Test driven development with Cocoon
Nico Verwer works for Be Value, for a large publisher in legal and text publications.
Client had many problems with their content
Cocoon enabled them to make a prototype within one month. They felt that cocoon was lacking a testing framework.
How to use testing to find the bugs, how to use testing to help you write efficient code.
Test driven delopment
1. Write a simple test 2. make sure the test fails (you have not written the code) 3. write only the minimum code for the test to pass 4. make sure the test passes 5. refactor the code to make sure it has the simplest design to do the job
Not new, very iterative way for development. See JUnit website. How to use this for cocoon? Developers have a tendency to write really nice code that does more than intended.
Unit and Regression testing
re-run the tests over and over, to detect when a change breaks a test Only check in the code when all of the tests succeed.
A bug is found (maybe you forgot to add a test). Find the bug, add to the tests, fix the bug, run the tests.
Organize your tests in suites.
Developers don't like to write tests. Project managers don't like to write tests. So it should be made easy. Testing appears to take a bit of time, but in the long run it saves time! What frameworks are available * JUnit for java code * many 'x'Unit for other programming languages ( also HTTPUnit ) * closer to cocoon: XMLUnit, test documents or document fragments on equality, xpath expressions, xslt results. Need to be written in Java
What about Cocoon? Decided to build a framework for testing in cocoon, based on XSLTUnit, a stylesheet by Eric van der Vlist. Use it to transform a test-document and comparing the result to reference-output.
XSLTUnit requires one XSL extension, exsl:node-set().
Testing framework and tests should be transparent to your application, don't interfere with your application. e.g. create a '_test' dir in each sitemap location. When you deploy to a live server, the deployment script removes each _test directory.
Little overhead code should be needed if you write a test. Just the input-file, the stylesheet, and the reference output, plus the comparison you want to make.
Code for unit test module will be available real soon now. Mounted in the main cocoon sitemap, or via the mount table if you want to keep it out of there. A testable component must be mounted via the mount-table.xml and have a 'test' attribute. Create directory _test, and add sitemap.
Create a test directory for a sitemap in your application. Create a test suite, consisting of test stylesheets, test inputs and reference outputs.
Ready to run! Nico shows the results of the XSLT Unit tests. Raw results (XML) are transformed into a nice report listing % passes and failures, and detailed description of failures.
-> sitemap.xmap -> foo.xsl --- bar.xsl -> _test
-> sitemap.xmap -> foo.xsl
-> 01-input.xml -- 01-test.xsl -> 02-input.xml -- 02-test.xsl -> ...
Example: resource browser
Represent a tree as nested <resource> elements. Recursive calls to a pipeline, one for each level.
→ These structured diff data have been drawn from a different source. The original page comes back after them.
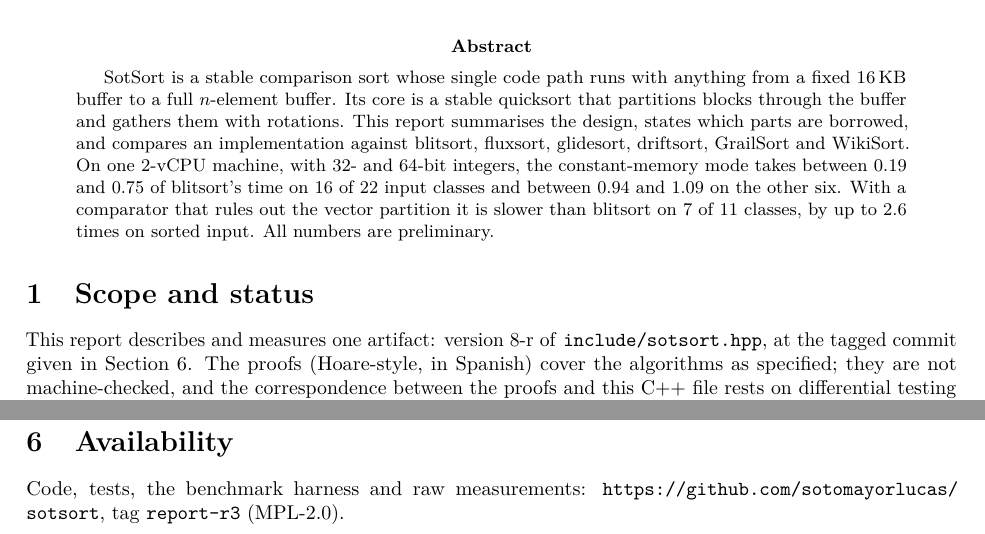
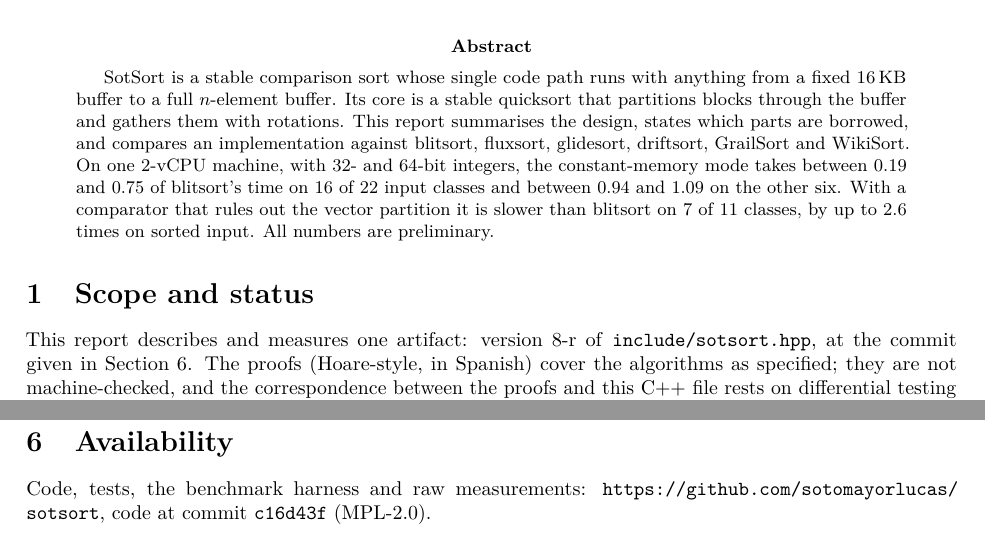
Before and after one commit to sotomayorlucas/sotsort, a LaTeX paper (docs/sotsort_report.tex): two parts of pages 1 and 3 of 4, joined at a grey line, cut so that both start at the same text. Compiled offline with pdfLaTeX.

Commit message:
Report r3: cite the code commit instead of a tag
Co-Authored-By: Claude Opus 5.5 <noreply@anthropic.com>
Claude-Session: https://claude.ai/code/session_01Msm2yDVWGUUpeNdiPLubjQ

```diff
--- a/docs/sotsort_report.tex
+++ b/docs/sotsort_report.tex
@@ -26,7 +26,7 @@ are preliminary.
 
 \section{Scope and status}
 This report describes and measures one artifact: version 8-r of \texttt{include/sotsort.hpp},
-at the tagged commit given in Section~\ref{sec:avail}. The proofs (Hoare-style, in Spanish) cover
+at the commit given in Section~\ref{sec:avail}. The proofs (Hoare-style, in Spanish) cover
 the algorithms as specified; they are not machine-checked, and the correspondence between the
 proofs and this C++ file rests on differential testing (Section~\ref{sec:tests}). I have not
 surveyed the literature in depth, so some ideas presented as mine may have prior art.
@@ -195,7 +195,7 @@ comparison, so the structured-input rows are optimistic.
 
 \section{Availability}\label{sec:avail}
 Code, tests, the benchmark harness and raw measurements: \url{https://github.com/sotomayorlucas/sotsort},
-tag \texttt{report-r3} (MPL-2.0).
+code at commit \texttt{c16d43f} (MPL-2.0).
 \begin{thebibliography}{9}\small
 \bibitem{vmpowersort} F.~Moltmann, T.-V.~Nakajima, S.~Wild. Virtual-Memory Powersort. In
   \emph{ESA 2026}, LIPIcs 388, 14:1--14:17, 2026. doi:10.4230/LIPIcs.ESA.2026.14.
```
Also changed, not shown: README.md, docs/sotsort_report.pdf.
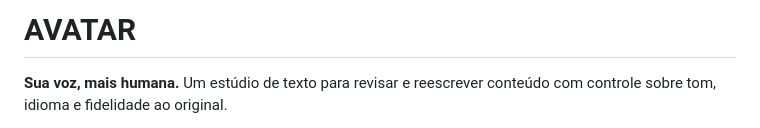
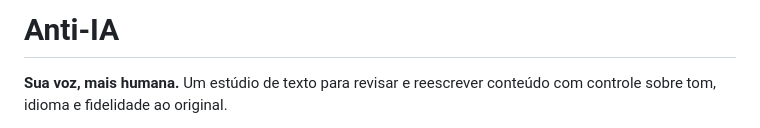
Before and after one commit to PrK071/Anti-IA, a Markdown page: README.md, the part around the change. Drawn GitHub-style.

```diff
--- a/README.md
+++ b/README.md
@@ -1,4 +1,4 @@
-# AVATAR
+# Anti-IA
 
 **Sua voz, mais humana.** Um estúdio de texto para revisar e reescrever conteúdo com controle sobre tom, idioma e fidelidade ao original.
 
```
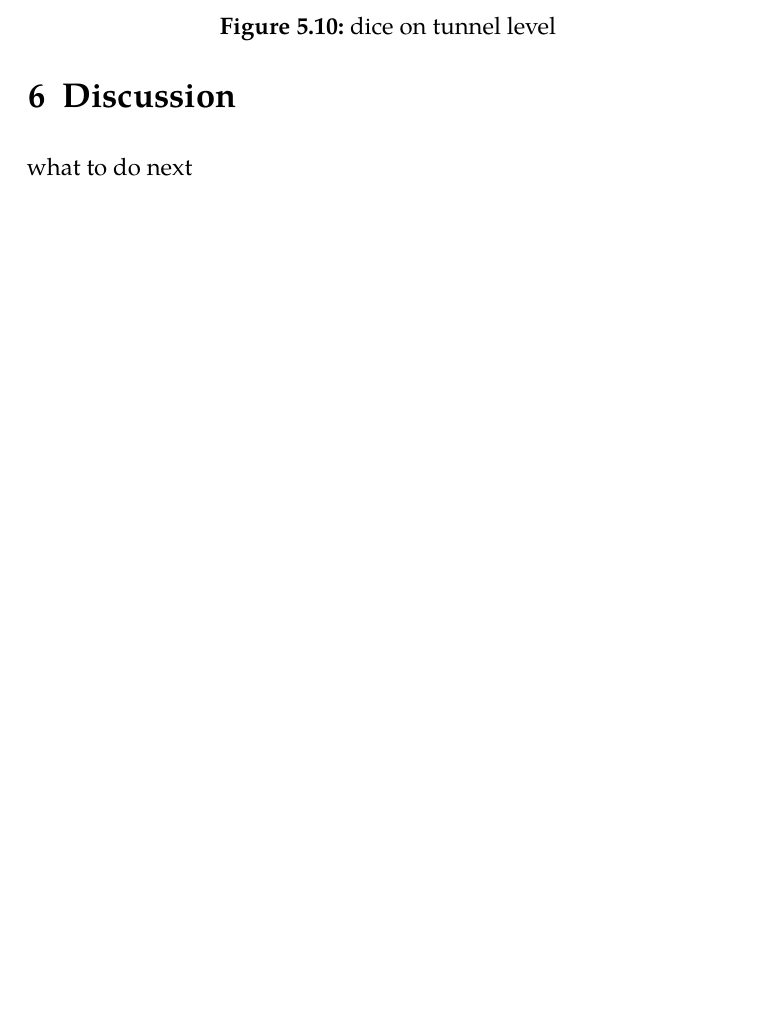
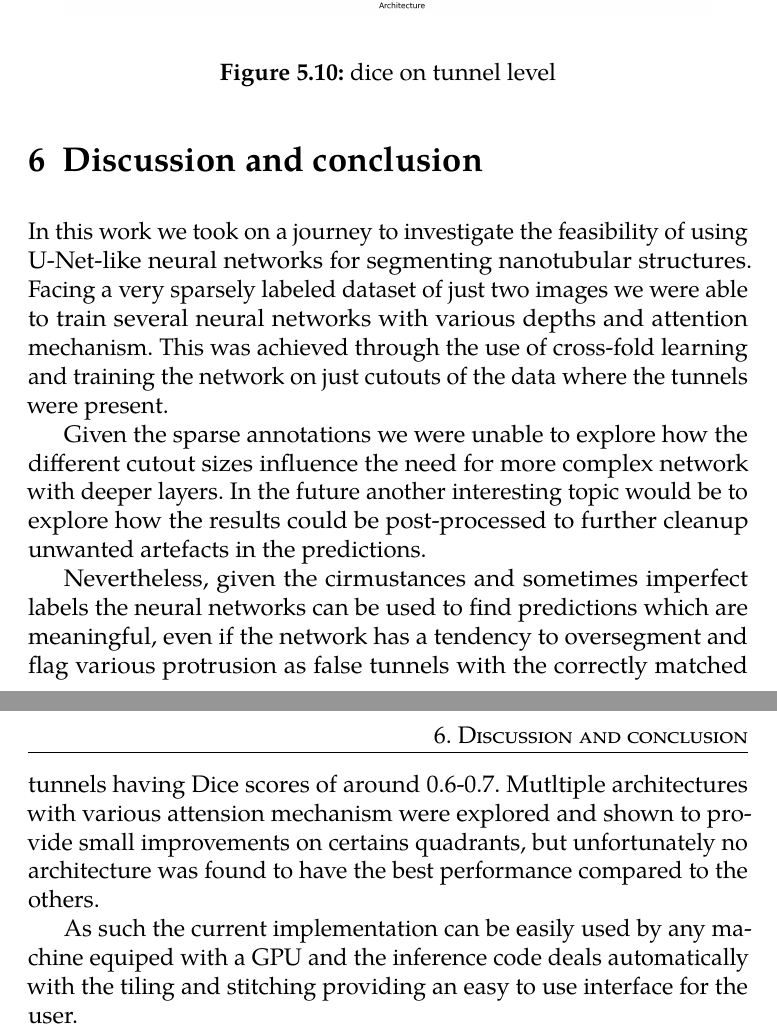
Before and after one commit to BrPetrus/master-thesis, a LaTeX thesis (main.tex): part of page 47 of 54 before the commit and two parts of pages 47 and 53 of 55 after it, the two joined at a grey line, cut so that both start at the same text, the shorter picture padded with empty space. Compiled offline with pdfLaTeX.

Commit message:
work on discusion/conclusion

```diff
--- a/main.tex
+++ b/main.tex
@@ -1252,7 +1252,39 @@ rest.
 \section{Recommended values}
 As was discussed in the previous sections using the hyperparameter study and
 
-\chapter{Discussion}
-what to do next
+\chapter{Discussion and conclusion}
+% what to do next
+% talk about:
+% - stitching x overlap size x size
+% - recall threshold
+% - size of network connected to the complexity
+% - performance differences due to luck
+
+% what could be done
+% -
+In this work we took on a journey to investigate the feasibility of using
+U-Net-like neural networks for segmenting nanotubular structures. Facing a very
+sparsely labeled dataset of just two images we were able to train several neural
+networks with various depths and attention mechanism. This was achieved through
+the use of cross-fold learning and training the network on just cutouts of the
+data where the tunnels were present.
+
+Given the sparse annotations we were unable to explore how the different cutout
+sizes influence the need for more complex network with deeper layers. In the
+future another interesting topic would be to explore how the results could be
+post-processed to further cleanup unwanted artefacts in the predictions.
+
+Nevertheless, given the cirmustances and sometimes imperfect labels the neural
+networks can be used to find predictions which are meaningful, even if the
+network has a tendency to oversegment and flag various protrusion as false
+tunnels with the correctly matched tunnels having Dice scores of around 0.6-0.7.
+Mutltiple architectures with various attension mechanism were explored and shown
+to provide small improvements on certains quadrants, but unfortunately no
+architecture was found to have the best performance compared to the others.
+
+As such the current implementation can be easily used by any machine equiped
+with a GPU and the inference code deals automatically with the tiling and
+stitching providing an easy to use interface for the user.
+
 
 \end{document}
```
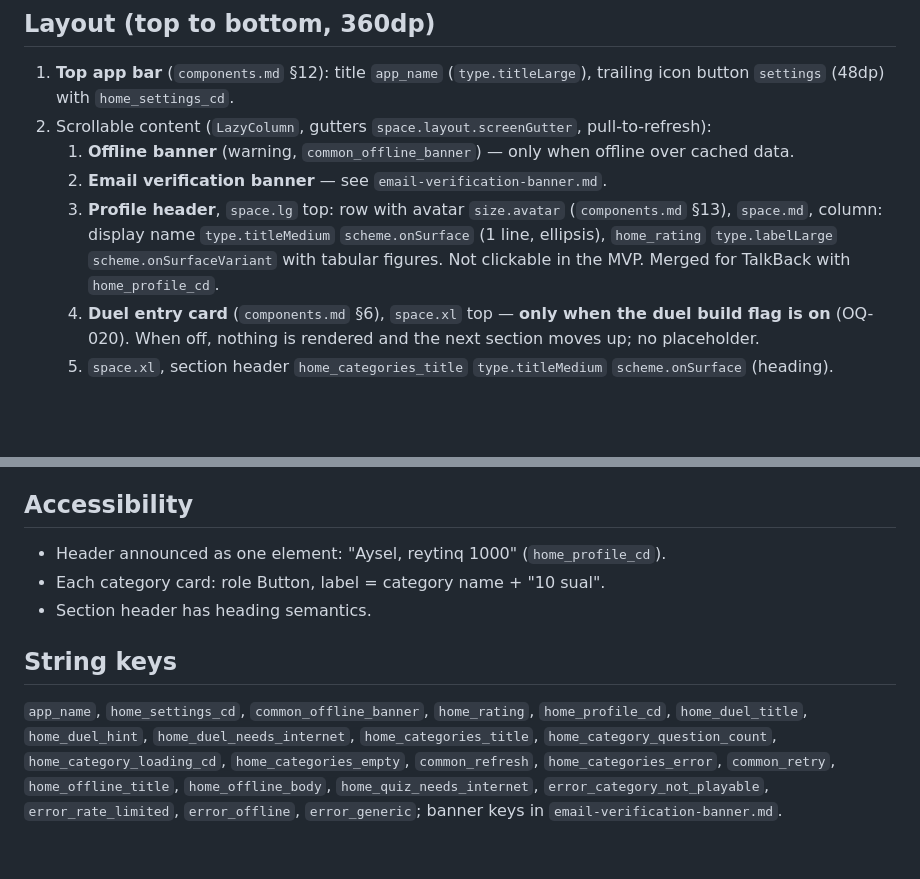
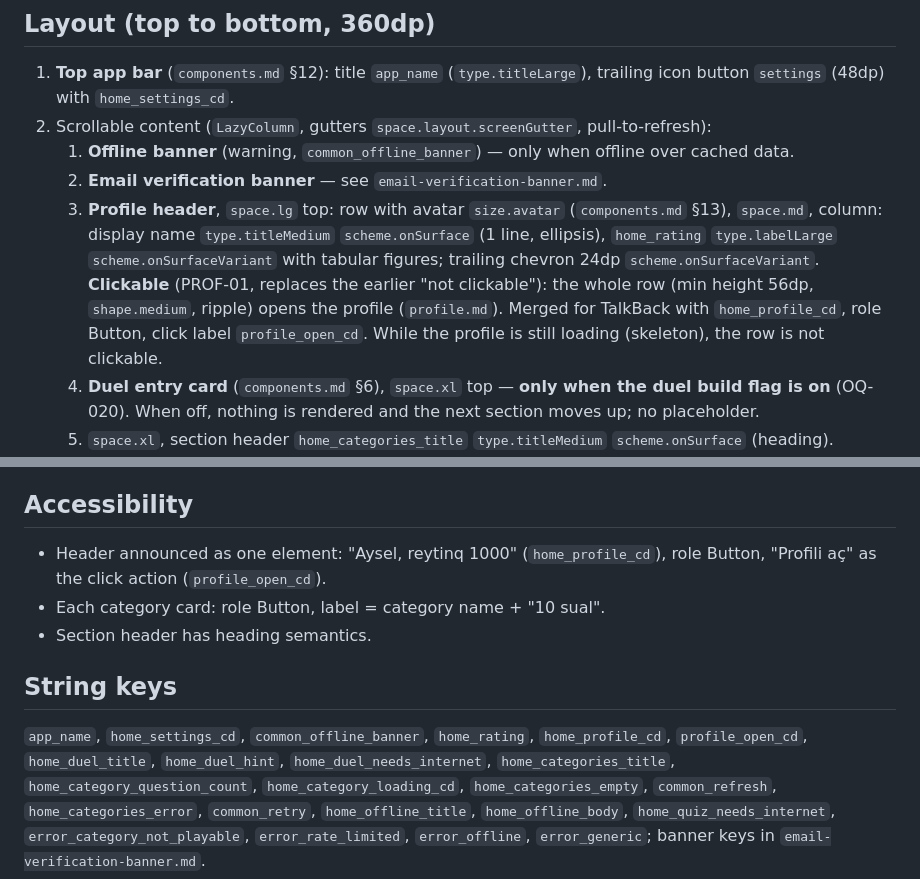
Before and after one commit to sabitsadiqli/Duello-Quiz, a Markdown page: design/screens/home.md, 2 parts joined by grey strips. Rendered like a GitHub page; blank space fills up the shorter version.

```diff
--- a/design/screens/home.md
+++ b/design/screens/home.md
@@ -40,8 +40,12 @@ on weak or no network.
    3. **Profile header**, `space.lg` top: row with avatar `size.avatar`
       (`components.md` §13), `space.md`, column: display name `type.titleMedium`
       `scheme.onSurface` (1 line, ellipsis), `home_rating` `type.labelLarge`
-      `scheme.onSurfaceVariant` with tabular figures. Not clickable in the MVP.
-      Merged for TalkBack with `home_profile_cd`.
+      `scheme.onSurfaceVariant` with tabular figures; trailing chevron 24dp
+      `scheme.onSurfaceVariant`. **Clickable** (PROF-01, replaces the earlier "not
+      clickable"): the whole row (min height 56dp, `shape.medium`, ripple) opens the
+      profile (`profile.md`). Merged for TalkBack with `home_profile_cd`, role
+      Button, click label `profile_open_cd`. While the profile is still loading
+      (skeleton), the row is not clickable.
    4. **Duel entry card** (`components.md` §6), `space.xl` top — **only when the
       duel build flag is on** (OQ-020). When off, nothing is rendered and the next
       section moves up; no placeholder.
@@ -99,14 +103,15 @@ quiz loading screen (`quiz-question.md`, QUIZ-01 "loading after 1 s").
 
 ## Accessibility
 
-- Header announced as one element: "Aysel, reytinq 1000" (`home_profile_cd`).
+- Header announced as one element: "Aysel, reytinq 1000" (`home_profile_cd`),
+  role Button, "Profili aç" as the click action (`profile_open_cd`).
 - Each category card: role Button, label = category name + "10 sual".
 - Section header has heading semantics.
 
 ## String keys
 
 `app_name`, `home_settings_cd`, `common_offline_banner`, `home_rating`,
-`home_profile_cd`, `home_duel_title`, `home_duel_hint`, `home_duel_needs_internet`,
+`home_profile_cd`, `profile_open_cd`, `home_duel_title`, `home_duel_hint`, `home_duel_needs_internet`,
 `home_categories_title`, `home_category_question_count`,
 `home_category_loading_cd`, `home_categories_empty`, `common_refresh`,
 `home_categories_error`, `common_retry`, `home_offline_title`, `home_offline_body`,
```
Also changed, not shown: design/screens/profile.md (added, +207 -0 lines).
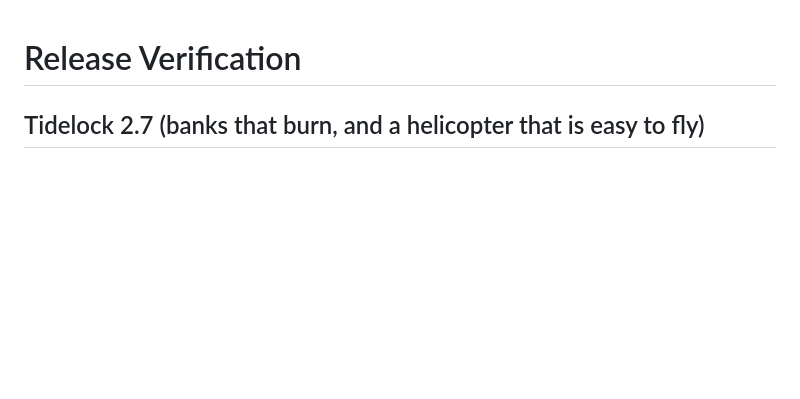
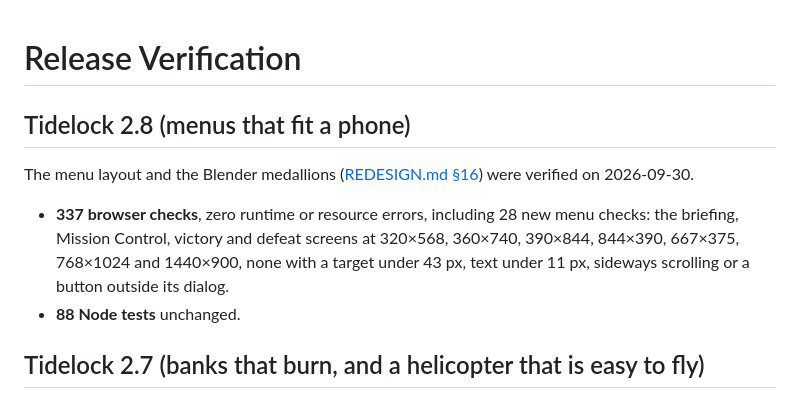
Before and after one commit to buicongnguyen/Attack_terrorist_3D, a Markdown page: docs/VERIFICATION.md, the part around the change. Rendered like a GitHub page; blank space fills up the shorter version.

```diff
--- a/docs/VERIFICATION.md
+++ b/docs/VERIFICATION.md
@@ -1,4 +1,11 @@
 # Release Verification
+
+## Tidelock 2.8 (menus that fit a phone)
+
+The menu layout and the Blender medallions ([REDESIGN.md §16](REDESIGN.md#16-tidelock-28-menus-that-fit-a-phone)) were verified on 2026-09-30.
+
+- **337 browser checks**, zero runtime or resource errors, including 28 new menu checks: the briefing, Mission Control, victory and defeat screens at 320×568, 360×740, 390×844, 844×390, 667×375, 768×1024 and 1440×900, none with a target under 43 px, text under 11 px, sideways scrolling or a button outside its dialog.
+- **88 Node tests** unchanged.
 
 ## Tidelock 2.7 (banks that burn, and a helicopter that is easy to fly)
 
```
Also changed, not shown: docs/REDESIGN.md (+29 -1 lines), docs/mobile-menus.png (added), 10 other files.
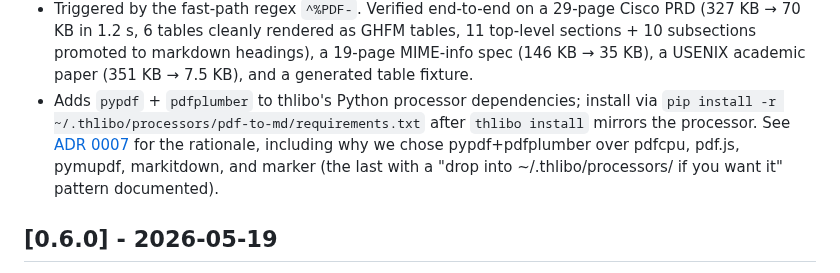
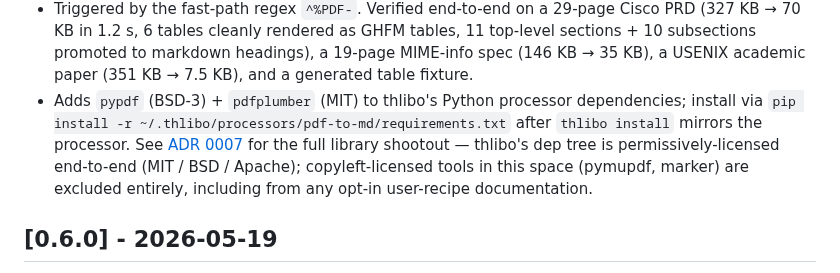
Before and after one commit to 3rg0n/thlibo, a Markdown page: CHANGELOG.md, the part around the change. GitHub-like rendering.

```diff
--- a/CHANGELOG.md
+++ b/CHANGELOG.md
@@ -30,14 +30,15 @@ and this project adheres to [Semantic Versioning](https://semver.org/spec/v2.0.0
   subsections promoted to markdown headings), a 19-page MIME-info
   spec (146 KB → 35 KB), a USENIX academic paper (351 KB →
   7.5 KB), and a generated table fixture.
-- Adds `pypdf` + `pdfplumber` to thlibo's Python processor
-  dependencies; install via
+- Adds `pypdf` (BSD-3) + `pdfplumber` (MIT) to thlibo's Python
+  processor dependencies; install via
   `pip install -r ~/.thlibo/processors/pdf-to-md/requirements.txt`
   after `thlibo install` mirrors the processor. See
-  [ADR 0007](docs/adr/0007-pdf-to-markdown.md) for the rationale,
-  including why we chose pypdf+pdfplumber over pdfcpu, pdf.js,
-  pymupdf, markitdown, and marker (the last with a "drop into
-  ~/.thlibo/processors/ if you want it" pattern documented).
+  [ADR 0007](docs/adr/0007-pdf-to-markdown.md) for the full
+  library shootout — thlibo's dep tree is permissively-licensed
+  end-to-end (MIT / BSD / Apache); copyleft-licensed tools in
+  this space (pymupdf, marker) are excluded entirely, including
+  from any opt-in user-recipe documentation.
 
 ## [0.6.0] - 2026-05-19
 
```
Also changed, not shown: docs/adr/0007-pdf-to-markdown.md (+22 -22 lines).
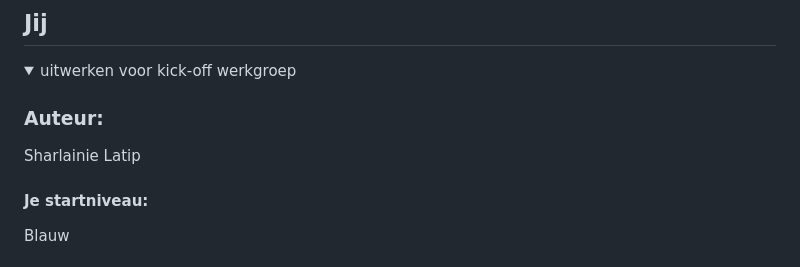
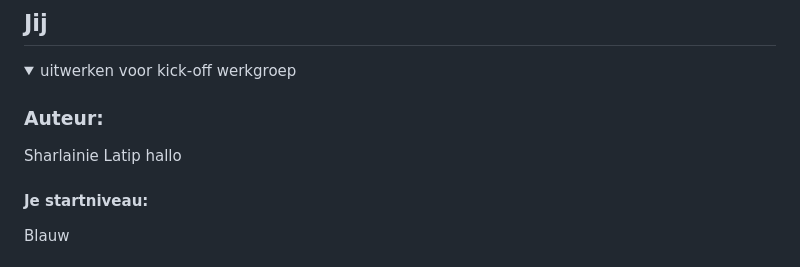
Before and after one commit to Sh444r/basiswebsite-fed, a Markdown page: README.md, the part around the change. GitHub-like rendering.

```diff
--- a/README.md
+++ b/README.md
@@ -16,7 +16,7 @@ Nb. Door *open* toe te voegen aan een *details* element kun je deze standaard op
   <summary>uitwerken voor kick-off werkgroep</summary>
 
   ### Auteur:
-  Sharlainie Latip
+  Sharlainie Latip hallo
 
   #### Je startniveau:
   Blauw
```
Pipeline uses xsl transform and cinclude for recursion. Create a test sitemap. Create a test, don't start with stylesheet, but with test input and expected output. Write a test stylesheet that does a couple of things: * import xsltunit.xsl * import the stylesheet you want to test * reference output may be included in the test stylesheet.
Add another test, run, fail, refactor.
You can use parameters in your tests.
* test output in separate document * test pipeline fragments * mount tests for sub-sitemaps
* automatic generation of test code * Make a testing block? * Tests for flowscript? * User documentation * Tests for framework itself
How to name the test framework
* CUTE? Cocoon Unit Testing Environment * COURT? (missed it)
* Code will be available via the wiki ( http://wiki.apache.org/cocoon/NicoVerwer ) Better Location?